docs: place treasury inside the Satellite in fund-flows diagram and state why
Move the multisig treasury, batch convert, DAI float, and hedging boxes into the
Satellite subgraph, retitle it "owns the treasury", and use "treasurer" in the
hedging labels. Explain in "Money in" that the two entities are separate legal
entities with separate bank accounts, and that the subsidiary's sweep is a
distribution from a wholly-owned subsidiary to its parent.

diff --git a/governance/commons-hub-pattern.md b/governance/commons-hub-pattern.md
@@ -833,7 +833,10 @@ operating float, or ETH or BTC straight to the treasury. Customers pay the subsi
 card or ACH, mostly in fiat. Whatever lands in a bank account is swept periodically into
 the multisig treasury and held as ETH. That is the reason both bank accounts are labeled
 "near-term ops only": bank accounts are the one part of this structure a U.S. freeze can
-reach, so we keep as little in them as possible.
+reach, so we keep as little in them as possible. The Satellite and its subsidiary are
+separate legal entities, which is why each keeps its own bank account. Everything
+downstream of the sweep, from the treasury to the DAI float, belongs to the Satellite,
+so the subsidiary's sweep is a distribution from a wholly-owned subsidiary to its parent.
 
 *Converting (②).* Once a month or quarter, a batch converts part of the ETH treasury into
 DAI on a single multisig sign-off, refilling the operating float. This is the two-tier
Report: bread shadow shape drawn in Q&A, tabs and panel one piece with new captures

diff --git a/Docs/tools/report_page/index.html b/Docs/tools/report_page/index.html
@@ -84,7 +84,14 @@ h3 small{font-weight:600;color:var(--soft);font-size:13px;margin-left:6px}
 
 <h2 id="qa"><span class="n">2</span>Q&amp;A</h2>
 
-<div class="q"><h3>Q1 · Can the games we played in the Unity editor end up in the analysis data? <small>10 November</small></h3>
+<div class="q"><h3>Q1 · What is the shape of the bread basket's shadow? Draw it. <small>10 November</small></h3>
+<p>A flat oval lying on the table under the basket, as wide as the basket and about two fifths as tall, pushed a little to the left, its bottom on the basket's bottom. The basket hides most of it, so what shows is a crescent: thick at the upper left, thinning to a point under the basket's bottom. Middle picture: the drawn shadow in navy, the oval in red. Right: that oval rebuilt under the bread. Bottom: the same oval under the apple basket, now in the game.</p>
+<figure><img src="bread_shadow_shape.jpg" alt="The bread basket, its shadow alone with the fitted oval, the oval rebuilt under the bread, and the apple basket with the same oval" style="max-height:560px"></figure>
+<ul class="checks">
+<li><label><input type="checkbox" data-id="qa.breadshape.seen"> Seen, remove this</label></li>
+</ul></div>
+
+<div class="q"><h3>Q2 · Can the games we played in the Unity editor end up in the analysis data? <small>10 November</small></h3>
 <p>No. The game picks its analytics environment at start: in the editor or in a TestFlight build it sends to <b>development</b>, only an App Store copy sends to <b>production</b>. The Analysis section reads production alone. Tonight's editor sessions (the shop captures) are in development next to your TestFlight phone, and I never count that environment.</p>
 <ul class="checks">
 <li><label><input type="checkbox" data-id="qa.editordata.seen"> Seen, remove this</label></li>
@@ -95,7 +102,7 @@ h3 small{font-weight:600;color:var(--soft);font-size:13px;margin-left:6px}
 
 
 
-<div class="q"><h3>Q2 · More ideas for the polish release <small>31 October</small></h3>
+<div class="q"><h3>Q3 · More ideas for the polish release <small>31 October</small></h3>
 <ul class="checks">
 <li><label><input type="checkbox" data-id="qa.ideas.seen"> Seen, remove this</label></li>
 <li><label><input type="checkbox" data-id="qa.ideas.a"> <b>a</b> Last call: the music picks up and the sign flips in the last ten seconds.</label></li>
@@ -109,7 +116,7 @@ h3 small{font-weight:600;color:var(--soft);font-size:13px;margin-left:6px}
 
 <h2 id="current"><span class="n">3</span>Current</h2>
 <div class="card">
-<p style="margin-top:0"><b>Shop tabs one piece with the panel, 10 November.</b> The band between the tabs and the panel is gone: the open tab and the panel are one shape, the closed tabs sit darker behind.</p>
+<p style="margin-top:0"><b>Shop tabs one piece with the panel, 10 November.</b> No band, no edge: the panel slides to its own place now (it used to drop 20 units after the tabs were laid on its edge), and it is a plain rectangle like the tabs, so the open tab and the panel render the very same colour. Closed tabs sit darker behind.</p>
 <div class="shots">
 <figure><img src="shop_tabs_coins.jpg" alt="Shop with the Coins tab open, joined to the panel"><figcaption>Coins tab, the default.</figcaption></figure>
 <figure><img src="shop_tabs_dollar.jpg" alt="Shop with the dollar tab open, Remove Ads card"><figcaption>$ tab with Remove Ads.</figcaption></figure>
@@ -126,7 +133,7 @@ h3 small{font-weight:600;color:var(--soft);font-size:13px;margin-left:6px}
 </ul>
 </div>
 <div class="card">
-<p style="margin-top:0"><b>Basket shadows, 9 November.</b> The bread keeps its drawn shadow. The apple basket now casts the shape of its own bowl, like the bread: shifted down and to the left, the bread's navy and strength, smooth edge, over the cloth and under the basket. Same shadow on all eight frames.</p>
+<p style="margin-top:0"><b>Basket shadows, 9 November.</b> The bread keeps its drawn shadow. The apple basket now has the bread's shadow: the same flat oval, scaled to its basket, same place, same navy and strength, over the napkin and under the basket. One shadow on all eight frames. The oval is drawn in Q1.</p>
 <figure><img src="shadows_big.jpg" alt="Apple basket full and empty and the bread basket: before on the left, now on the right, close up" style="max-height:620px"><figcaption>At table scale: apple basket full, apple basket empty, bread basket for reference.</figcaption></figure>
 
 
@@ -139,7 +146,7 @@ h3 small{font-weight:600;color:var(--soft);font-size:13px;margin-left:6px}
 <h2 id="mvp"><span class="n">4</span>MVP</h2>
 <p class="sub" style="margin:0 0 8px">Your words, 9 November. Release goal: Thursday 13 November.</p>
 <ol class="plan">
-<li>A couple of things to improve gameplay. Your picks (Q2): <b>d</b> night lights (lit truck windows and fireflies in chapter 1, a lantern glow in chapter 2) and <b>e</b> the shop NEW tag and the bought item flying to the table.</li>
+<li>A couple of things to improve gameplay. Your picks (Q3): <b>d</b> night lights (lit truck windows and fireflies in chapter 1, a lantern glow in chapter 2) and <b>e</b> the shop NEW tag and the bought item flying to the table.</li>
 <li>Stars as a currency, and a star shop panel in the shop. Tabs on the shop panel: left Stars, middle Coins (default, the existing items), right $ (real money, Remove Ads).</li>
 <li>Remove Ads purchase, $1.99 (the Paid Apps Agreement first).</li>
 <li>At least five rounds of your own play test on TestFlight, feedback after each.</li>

PROBLEM REQUIREMENTS |
Please retype all of the lines above exactly as they stand.

SOLUTION TO THIS TASK |
docs: place treasury inside the Satellite in fund-flows diagram and state why
Move the multisig treasury, batch convert, DAI float, and hedging boxes into the
Satellite subgraph, retitle it "owns the treasury", and use "treasurer" in the
hedging labels. Explain in "Money in" that the two entities are separate legal
entities with separate bank accounts, and that the subsidiary's sweep is a
distribution from a wholly-owned subsidiary to its parent.

diff --git a/governance/commons-hub-pattern.md b/governance/commons-hub-pattern.md
@@ -833,7 +833,10 @@ operating float, or ETH or BTC straight to the treasury. Customers pay the subsi
 card or ACH, mostly in fiat. Whatever lands in a bank account is swept periodically into
 the multisig treasury and held as ETH. That is the reason both bank accounts are labeled
 "near-term ops only": bank accounts are the one part of this structure a U.S. freeze can
-reach, so we keep as little in them as possible.
+reach, so we keep as little in them as possible. The Satellite and its subsidiary are
+separate legal entities, which is why each keeps its own bank account. Everything
+downstream of the sweep, from the treasury to the DAI float, belongs to the Satellite,
+so the subsidiary's sweep is a distribution from a wholly-owned subsidiary to its parent.
 
 *Converting (②).* Once a month or quarter, a batch converts part of the ETH treasury into
 DAI on a single multisig sign-off, refilling the operating float. This is the two-tier
Report: bread shadow shape drawn in Q&A, tabs and panel one piece with new captures

diff --git a/Docs/tools/report_page/index.html b/Docs/tools/report_page/index.html
@@ -84,7 +84,14 @@ h3 small{font-weight:600;color:var(--soft);font-size:13px;margin-left:6px}
 
 <h2 id="qa"><span class="n">2</span>Q&amp;A</h2>
 
-<div class="q"><h3>Q1 · Can the games we played in the Unity editor end up in the analysis data? <small>10 November</small></h3>
+<div class="q"><h3>Q1 · What is the shape of the bread basket's shadow? Draw it. <small>10 November</small></h3>
+<p>A flat oval lying on the table under the basket, as wide as the basket and about two fifths as tall, pushed a little to the left, its bottom on the basket's bottom. The basket hides most of it, so what shows is a crescent: thick at the upper left, thinning to a point under the basket's bottom. Middle picture: the drawn shadow in navy, the oval in red. Right: that oval rebuilt under the bread. Bottom: the same oval under the apple basket, now in the game.</p>
+<figure><img src="bread_shadow_shape.jpg" alt="The bread basket, its shadow alone with the fitted oval, the oval rebuilt under the bread, and the apple basket with the same oval" style="max-height:560px"></figure>
+<ul class="checks">
+<li><label><input type="checkbox" data-id="qa.breadshape.seen"> Seen, remove this</label></li>
+</ul></div>
+
+<div class="q"><h3>Q2 · Can the games we played in the Unity editor end up in the analysis data? <small>10 November</small></h3>
 <p>No. The game picks its analytics environment at start: in the editor or in a TestFlight build it sends to <b>development</b>, only an App Store copy sends to <b>production</b>. The Analysis section reads production alone. Tonight's editor sessions (the shop captures) are in development next to your TestFlight phone, and I never count that environment.</p>
 <ul class="checks">
 <li><label><input type="checkbox" data-id="qa.editordata.seen"> Seen, remove this</label></li>
@@ -95,7 +102,7 @@ h3 small{font-weight:600;color:var(--soft);font-size:13px;margin-left:6px}
 
 
 
-<div class="q"><h3>Q2 · More ideas for the polish release <small>31 October</small></h3>
+<div class="q"><h3>Q3 · More ideas for the polish release <small>31 October</small></h3>
 <ul class="checks">
 <li><label><input type="checkbox" data-id="qa.ideas.seen"> Seen, remove this</label></li>
 <li><label><input type="checkbox" data-id="qa.ideas.a"> <b>a</b> Last call: the music picks up and the sign flips in the last ten seconds.</label></li>
@@ -109,7 +116,7 @@ h3 small{font-weight:600;color:var(--soft);font-size:13px;margin-left:6px}
 
 <h2 id="current"><span class="n">3</span>Current</h2>
 <div class="card">
-<p style="margin-top:0"><b>Shop tabs one piece with the panel, 10 November.</b> The band between the tabs and the panel is gone: the open tab and the panel are one shape, the closed tabs sit darker behind.</p>
+<p style="margin-top:0"><b>Shop tabs one piece with the panel, 10 November.</b> No band, no edge: the panel slides to its own place now (it used to drop 20 units after the tabs were laid on its edge), and it is a plain rectangle like the tabs, so the open tab and the panel render the very same colour. Closed tabs sit darker behind.</p>
 <div class="shots">
 <figure><img src="shop_tabs_coins.jpg" alt="Shop with the Coins tab open, joined to the panel"><figcaption>Coins tab, the default.</figcaption></figure>
 <figure><img src="shop_tabs_dollar.jpg" alt="Shop with the dollar tab open, Remove Ads card"><figcaption>$ tab with Remove Ads.</figcaption></figure>
@@ -126,7 +133,7 @@ h3 small{font-weight:600;color:var(--soft);font-size:13px;margin-left:6px}
 </ul>
 </div>
 <div class="card">
-<p style="margin-top:0"><b>Basket shadows, 9 November.</b> The bread keeps its drawn shadow. The apple basket now casts the shape of its own bowl, like the bread: shifted down and to the left, the bread's navy and strength, smooth edge, over the cloth and under the basket. Same shadow on all eight frames.</p>
+<p style="margin-top:0"><b>Basket shadows, 9 November.</b> The bread keeps its drawn shadow. The apple basket now has the bread's shadow: the same flat oval, scaled to its basket, same place, same navy and strength, over the napkin and under the basket. One shadow on all eight frames. The oval is drawn in Q1.</p>
 <figure><img src="shadows_big.jpg" alt="Apple basket full and empty and the bread basket: before on the left, now on the right, close up" style="max-height:620px"><figcaption>At table scale: apple basket full, apple basket empty, bread basket for reference.</figcaption></figure>
 
 
@@ -139,7 +146,7 @@ h3 small{font-weight:600;color:var(--soft);font-size:13px;margin-left:6px}
 <h2 id="mvp"><span class="n">4</span>MVP</h2>
 <p class="sub" style="margin:0 0 8px">Your words, 9 November. Release goal: Thursday 13 November.</p>
 <ol class="plan">
-<li>A couple of things to improve gameplay. Your picks (Q2): <b>d</b> night lights (lit truck windows and fireflies in chapter 1, a lantern glow in chapter 2) and <b>e</b> the shop NEW tag and the bought item flying to the table.</li>
+<li>A couple of things to improve gameplay. Your picks (Q3): <b>d</b> night lights (lit truck windows and fireflies in chapter 1, a lantern glow in chapter 2) and <b>e</b> the shop NEW tag and the bought item flying to the table.</li>
 <li>Stars as a currency, and a star shop panel in the shop. Tabs on the shop panel: left Stars, middle Coins (default, the existing items), right $ (real money, Remove Ads).</li>
 <li>Remove Ads purchase, $1.99 (the Paid Apps Agreement first).</li>
 <li>At least five rounds of your own play test on TestFlight, feedback after each.</li>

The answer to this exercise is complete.